Web document revisions:
____

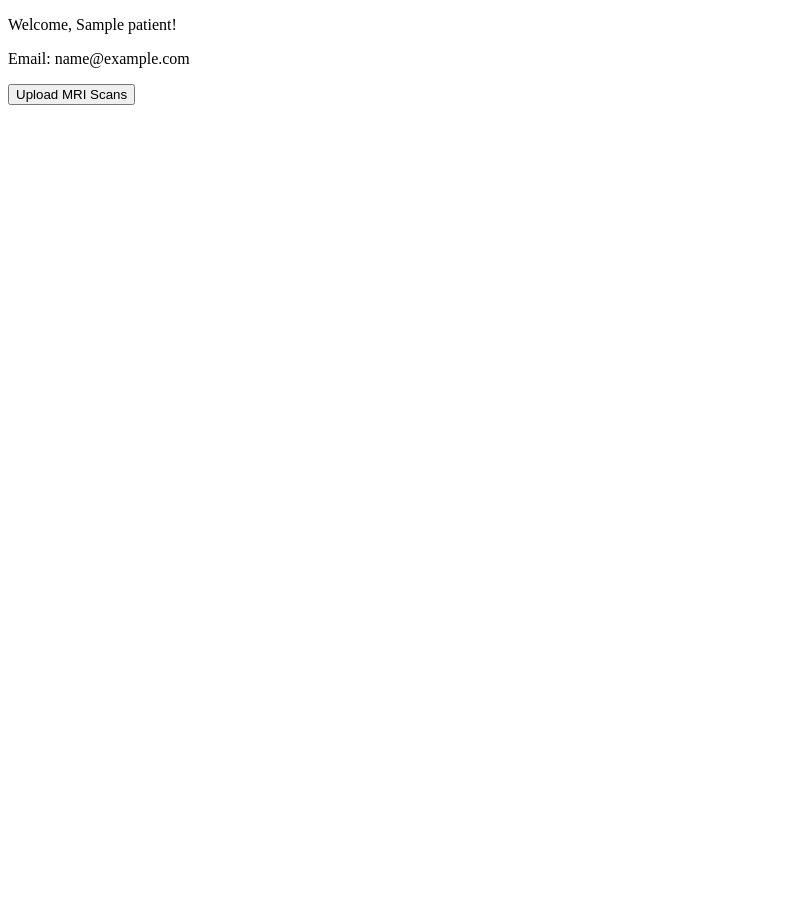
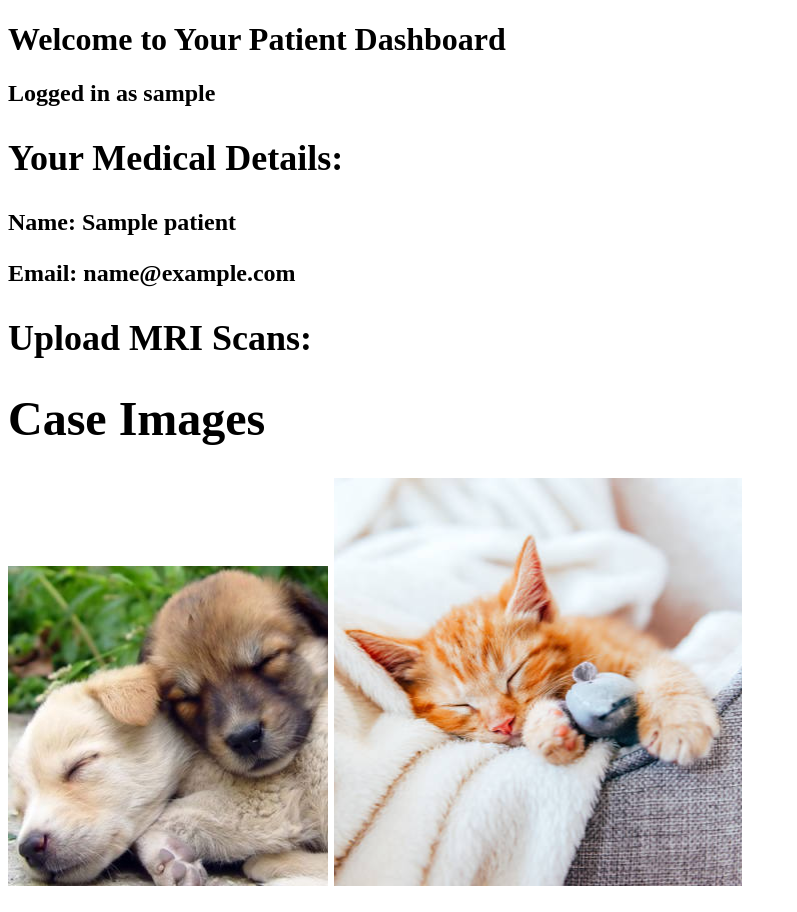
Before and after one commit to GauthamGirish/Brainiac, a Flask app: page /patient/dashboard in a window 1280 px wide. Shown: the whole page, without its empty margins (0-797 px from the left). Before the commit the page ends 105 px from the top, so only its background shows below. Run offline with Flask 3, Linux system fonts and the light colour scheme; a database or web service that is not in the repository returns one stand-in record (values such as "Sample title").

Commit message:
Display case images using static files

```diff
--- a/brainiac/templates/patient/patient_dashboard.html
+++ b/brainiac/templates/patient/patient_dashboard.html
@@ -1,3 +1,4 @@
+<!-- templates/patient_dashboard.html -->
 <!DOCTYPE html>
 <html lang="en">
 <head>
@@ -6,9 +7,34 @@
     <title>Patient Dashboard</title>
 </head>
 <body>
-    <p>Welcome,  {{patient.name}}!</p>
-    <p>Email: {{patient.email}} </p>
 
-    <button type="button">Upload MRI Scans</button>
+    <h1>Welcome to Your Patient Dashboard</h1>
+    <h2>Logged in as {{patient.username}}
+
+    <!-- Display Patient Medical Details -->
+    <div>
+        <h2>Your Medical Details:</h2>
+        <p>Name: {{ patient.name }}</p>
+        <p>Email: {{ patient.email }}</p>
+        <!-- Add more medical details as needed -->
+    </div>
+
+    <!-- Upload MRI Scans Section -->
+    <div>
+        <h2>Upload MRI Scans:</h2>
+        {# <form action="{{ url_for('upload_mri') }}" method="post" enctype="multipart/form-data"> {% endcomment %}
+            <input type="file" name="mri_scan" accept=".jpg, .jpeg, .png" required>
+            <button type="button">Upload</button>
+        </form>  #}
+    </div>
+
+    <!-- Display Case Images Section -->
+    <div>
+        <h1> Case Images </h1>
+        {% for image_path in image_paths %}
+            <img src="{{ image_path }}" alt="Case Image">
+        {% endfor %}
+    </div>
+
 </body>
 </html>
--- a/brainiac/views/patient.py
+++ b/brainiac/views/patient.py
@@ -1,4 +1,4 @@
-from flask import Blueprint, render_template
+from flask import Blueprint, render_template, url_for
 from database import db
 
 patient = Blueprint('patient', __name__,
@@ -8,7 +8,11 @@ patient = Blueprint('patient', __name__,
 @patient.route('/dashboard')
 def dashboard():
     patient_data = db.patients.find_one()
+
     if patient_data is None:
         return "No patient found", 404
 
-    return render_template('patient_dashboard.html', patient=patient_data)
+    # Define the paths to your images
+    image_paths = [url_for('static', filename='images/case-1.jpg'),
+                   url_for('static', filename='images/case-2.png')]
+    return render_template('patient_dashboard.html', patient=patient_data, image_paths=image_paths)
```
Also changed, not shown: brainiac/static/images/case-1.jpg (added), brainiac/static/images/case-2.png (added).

____

All of the data is to be reproduced exactly, with the pictures left out.

Before and after one commit to GauthamGirish/Brainiac, a Flask app: page /patient/dashboard in a window 1280 px wide. Shown: the whole page, without its empty margins (0-797 px from the left). Before the commit the page ends 105 px from the top, so only its background shows below. Run offline with Flask 3, Linux system fonts and the light colour scheme; a database or web service that is not in the repository returns one stand-in record (values such as "Sample title").

Commit message:
Display case images using static files

```diff
--- a/brainiac/templates/patient/patient_dashboard.html
+++ b/brainiac/templates/patient/patient_dashboard.html
@@ -1,3 +1,4 @@
+<!-- templates/patient_dashboard.html -->
 <!DOCTYPE html>
 <html lang="en">
 <head>
@@ -6,9 +7,34 @@
     <title>Patient Dashboard</title>
 </head>
 <body>
-    <p>Welcome,  {{patient.name}}!</p>
-    <p>Email: {{patient.email}} </p>
 
-    <button type="button">Upload MRI Scans</button>
+    <h1>Welcome to Your Patient Dashboard</h1>
+    <h2>Logged in as {{patient.username}}
+
+    <!-- Display Patient Medical Details -->
+    <div>
+        <h2>Your Medical Details:</h2>
+        <p>Name: {{ patient.name }}</p>
+        <p>Email: {{ patient.email }}</p>
+        <!-- Add more medical details as needed -->
+    </div>
+
+    <!-- Upload MRI Scans Section -->
+    <div>
+        <h2>Upload MRI Scans:</h2>
+        {# <form action="{{ url_for('upload_mri') }}" method="post" enctype="multipart/form-data"> {% endcomment %}
+            <input type="file" name="mri_scan" accept=".jpg, .jpeg, .png" required>
+            <button type="button">Upload</button>
+        </form>  #}
+    </div>
+
+    <!-- Display Case Images Section -->
+    <div>
+        <h1> Case Images </h1>
+        {% for image_path in image_paths %}
+            <img src="{{ image_path }}" alt="Case Image">
+        {% endfor %}
+    </div>
+
 </body>
 </html>
--- a/brainiac/views/patient.py
+++ b/brainiac/views/patient.py
@@ -1,4 +1,4 @@
-from flask import Blueprint, render_template
+from flask import Blueprint, render_template, url_for
 from database import db
 
 patient = Blueprint('patient', __name__,
@@ -8,7 +8,11 @@ patient = Blueprint('patient', __name__,
 @patient.route('/dashboard')
 def dashboard():
     patient_data = db.patients.find_one()
+
     if patient_data is None:
         return "No patient found", 404
 
-    return render_template('patient_dashboard.html', patient=patient_data)
+    # Define the paths to your images
+    image_paths = [url_for('static', filename='images/case-1.jpg'),
+                   url_for('static', filename='images/case-2.png')]
+    return render_template('patient_dashboard.html', patient=patient_data, image_paths=image_paths)
```
Also changed, not shown: brainiac/static/images/case-1.jpg (added), brainiac/static/images/case-2.png (added).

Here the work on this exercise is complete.